It’s been years since Staff Benda Bilili have gone from living on the streets around the Kinshasa zoo to international acclaim. But in their Boston debut Wednesday night, before 200 appreciative fans in the elegant third-floor theater at the Institute of Contemporary Art, the eight Congolese musicians still kept their presentation raw and rudimentary, dressing in jeans and T-shirts and playing basic instruments. In part, it signals their dedication to urban coolness. (Why else would frontman Theophile Nsituvuidi Nzonza wear shades all night?) But it also clearly showed how they’ve made artistic lemonade from life’s lemons.

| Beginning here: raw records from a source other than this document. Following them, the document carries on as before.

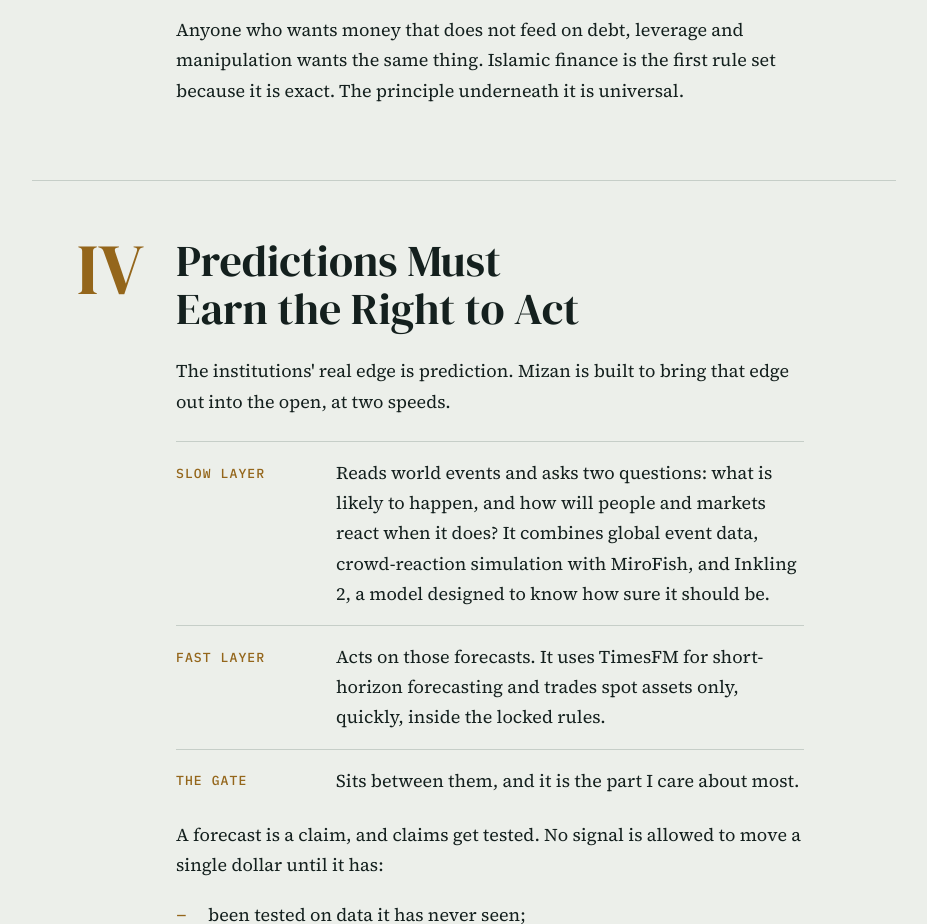
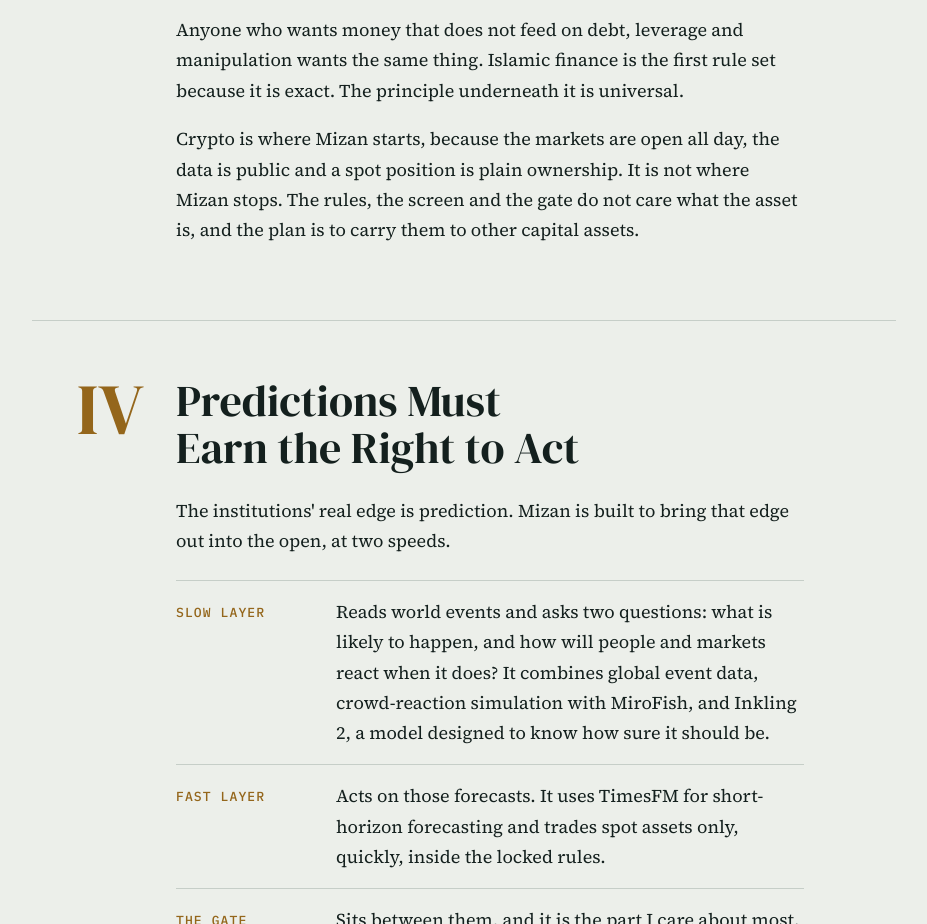
Before and after one commit to Kaide-LABS/mizan, a plain HTML site: page index.html in a window 1280 px wide. Shown: the part 4970-5894 px from the top of the page, without its empty margins (176-1103 px from the left). Drawn offline with Linux system fonts and the light colour scheme.

Commit message:
Manifesto: say Mizan goes beyond crypto to other capital assets

```diff
--- a/index.html
+++ b/index.html
@@ -301,6 +301,7 @@ html{color-scheme:light}body{margin:0}
     <p>The first rule set is Islamic finance, drawn from a published ruling on trading crypto (islamqa.info, question 504160). I chose it because it is one of the oldest and most precise codes of ethical finance in the world, precise enough to turn into tests. Where scholars disagree, Mizan records the question as open, with its sources, and leaves it visible.</p>
     <p class="pull">You do not need to share my faith to want these rules.</p>
     <p>Anyone who wants money that does not feed on debt, leverage and manipulation wants the same thing. Islamic finance is the first rule set because it is exact. The principle underneath it is universal.</p>
+    <p>Crypto is where Mizan starts, because the markets are open all day, the data is public and a spot position is plain ownership. It is not where Mizan stops. The rules, the screen and the gate do not care what the asset is, and the plan is to carry them to other capital assets.</p>
   </div>
 </section>
 
```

The five front vocalists in the group are aging polio victims, four of them paraplegic. At the ICA, they shimmied and spun in wheelchairs, while piercing vocal hype-man Kabose Kabamba Kasongo raised audience members to their feet from his crutches. The group’s most powerful instrument was the singers’ massed vocals, usually backed by singer Coco Ngambali Yakala’s high, thin guitar, and always by the steady, bright burble of the three younger musicians standing behind them: Cavalier Kiara Mayingi on thick and agile bass; Montana Kinunu Ntunu on a patchwork drum kit that included an overturned pot, and Roger Landu Satonage on a self-invented electric lute that buzzed and pierced like an electric guitar filtered through a police radio.